So what exactly does it mean to be professional in your opinion? We know it's not the gear alone. Is it the making money off of your skill? Paid jobs? Making a living? Is it simply having skill and experience? What do you all think?

My main job is a nurse, though I sometimes do photography for pay. When in nursing school, there was this one class where they spent hours and hours trying to convince is that nursing is a profession, not just a job. The term professional is a very bantied-about term, and has come to meaning almost nothing in many cases today.

Webster's 1828 :PROFES'SIONAL, a. Pertaining to a profession or to a calling; as professional studies, pursuits, duties,engagements; professional character or skill.

PROFES'SION, n. The business which one professes to understand and to follow for subsistence; calling; vocation; employment; as the learned professions. We speak of the profession of a clergyman, of a lawyer, and of a physician or surgeon; the profession of lecturer on chimistry or mineralogy. But the word is not applied to an occupation merely mechanical.

Maybe that helps?
Title: Re: What's your definition of "Pro"?
Post by: Vivid Color on February 08, 2013, 12:43:57 PM
So many good and thoughtful replies! Thank you.
It's really not such a straightforward question, huh? The responses have given me a lot to think about.

Generally, I don't like the question when asked. I have ideas how I think about the term 'professional', but I can never be sure what people mean when they ask.

As for the answers you all have given, is that generally how you respond to others when asked? I mean, I don't imagine most people who ask are looking for a dissertation or our life stories on what it means to be a "pro". What are your default answers when asked?

I don't remember what I say, but it's probably something along the lines of: 'I do some paid jobs, but mostly photography is my hobby.' That's probably as succinctly as I'm willing to put it, short of "No".

I was about to ask you why you asked the question and you just answered that. Generally, if people are asking the question of whether you are a pro, they are trying to make light conversation and the meaning behind it is a compliment, so just saying "no" in response would be rather curt. I think your answer (or slight variations of it) is perfect for the situation you described. If the person asking has a nice camera, you can add, "And, what about you?" More than that in a first round reply, however, would be too much. Your instinct that people are not looking for a dissertation is one to trust.
Title: Re: What's your definition of "Pro"?
Post by: Don Haines on February 09, 2013, 03:08:18 PM
An amateur is someone who can get it right in just one shot :)
Title: Re: What's your definition of "Pro"?
Post by: dolina on February 09, 2013, 10:07:05 PM
The thing with photography is the quality of work is often subjective. What is beautiful to one is plain garbage to the other.

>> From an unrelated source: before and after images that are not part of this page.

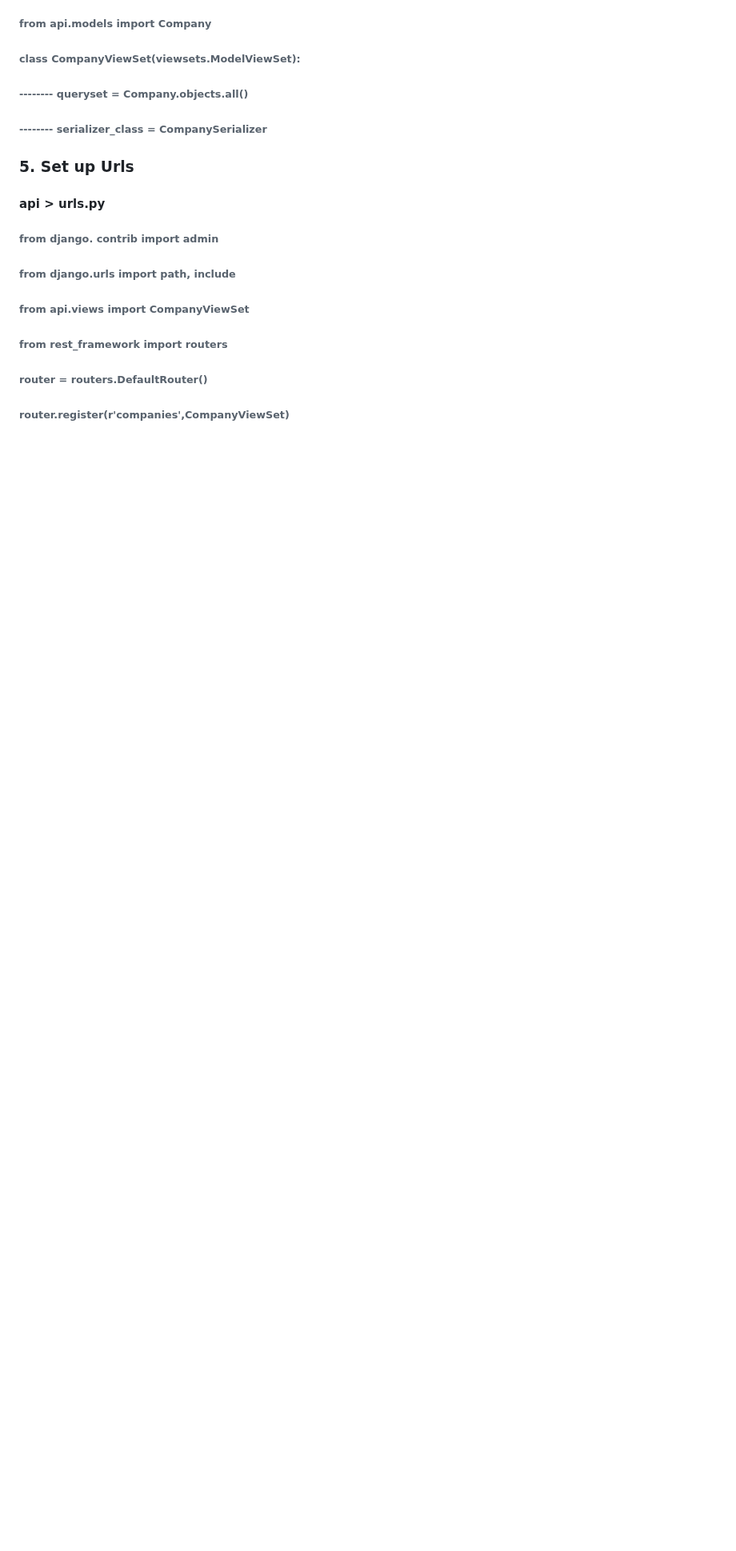
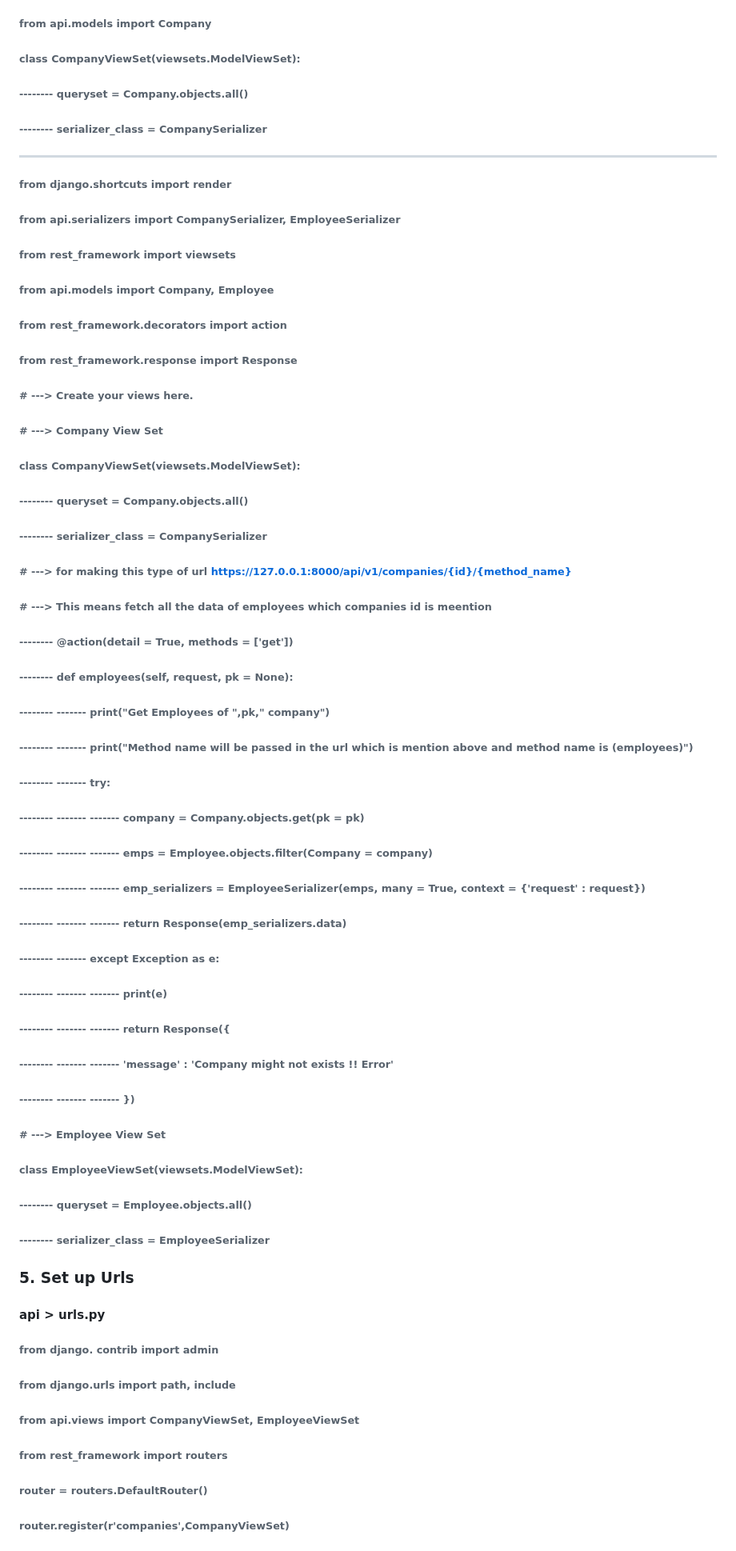
Before and after one commit to Bhuvneshjai/Employee-Management-System-Using-Python, a Markdown page: README.md, the part around one of its changes. Shown at 80% size. Drawn GitHub-style; blank space fills up the shorter version.

```diff
--- a/README.md
+++ b/README.md
@@ -137,12 +175,52 @@ Terminal -> python manage.py startapp <folder_name> (api)
 ###### --------     queryset = Company.objects.all()
 ###### --------     serializer_class = CompanySerializer
 
+--------------------------------------------------------------------------------------------------------------------------
+
+###### from django.shortcuts import render
+###### from api.serializers import CompanySerializer, EmployeeSerializer
+###### from rest_framework import viewsets
+###### from api.models import Company, Employee
+###### from rest_framework.decorators import action
+###### from rest_framework.response import Response
+######
+###### # ---> Create your views here.
+######
+###### # ---> Company View Set
+###### class CompanyViewSet(viewsets.ModelViewSet):
+###### --------    queryset = Company.objects.all()
+###### --------    serializer_class = CompanySerializer
+######
+######     # ---> for making this type of url https://127.0.0.1:8000/api/v1/companies/{id}/{method_name}
+######     # ---> This means fetch all the data of employees which companies id is meention
+######
+###### --------    @action(detail = True, methods = ['get'])
+###### --------    def employees(self, request, pk = None):
+###### --------    -------    print("Get Employees of ",pk," company")
+###### --------    -------    print("Method name will be passed in the url which is mention above and method name is (employees)")
+######
+###### --------    -------    try:
+###### --------    -------    ------- company = Company.objects.get(pk = pk)
+###### --------    -------    ------- emps = Employee.objects.filter(Company = company)
+###### --------    -------    -------    emp_serializers = EmployeeSerializer(emps, many = True, context = {'request' : request})
+###### --------    -------    -------    return Response(emp_serializers.data)
+###### --------    -------    except Exception as e:
+###### --------    -------    -------    print(e)
+###### --------    -------    -------    return Response({
+###### --------    -------    -------        'message' : 'Company might not exists !! Error'
+###### --------    -------    -------    })
+######
+###### # ---> Employee View Set
+###### class EmployeeViewSet(viewsets.ModelViewSet):
+###### --------    queryset = Employee.objects.all()
+###### --------    serializer_class = EmployeeSerializer
+
 
 ### 5. Set up Urls
 #### api > urls.py
 ###### from django. contrib import admin
 ###### from django.urls import path, include
-###### from api.views import CompanyViewSet
+###### from api.views import CompanyViewSet, EmployeeViewSet
 ###### from rest_framework import routers
 
 ###### router = routers.DefaultRouter()
```
Also changed, not shown: other parts of README.md (+43 -4 lines).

So I largely prefer to describe photogs as working & non-working. Those who make a full time, part time or no time living in photography.

Dictionary definition and anyone who takes compensation for their work. No matter how badly it looks. :)
I think the Dictionary definition defines the skill level too.
The main criteria for professionals include the following:
  • Expert and specialized knowledge in field which one is practicing professionally.[5]
  • Excellent manual/practical and literary skills in relation to profession.[6]
  • High quality work in (examples): creations, products, services, presentations, consultancy, primary/other research, administrative, marketing, photography or other work endeavours.
  • A high standard of professional ethics, behaviour and work activities while carrying out one's profession (as an employee, self-employed person, career, enterprise, business, company, or partnership/associate/colleague, etc.). The professional owes a higher duty to a client, often a privilege of confidentiality, as well as a duty not to abandon the client just because he or she may not be able to pay or remunerate the professional. Often the professional is required to put the interest of the client ahead of his own interests.
  • Reasonable work morale and motivation. Having interest and desire to do a job well as holding positive attitude towards the profession are important elements in attaining a high level of professionalism.
  • Appropriate treatment of relationships with colleagues. Consideration should be shown to elderly, junior or inexperienced colleagues, as well as those with special needs. An example must be set to perpetuate the attitude of one's business without doing it harm.
  • A professional is an expert who is a master in a specific field.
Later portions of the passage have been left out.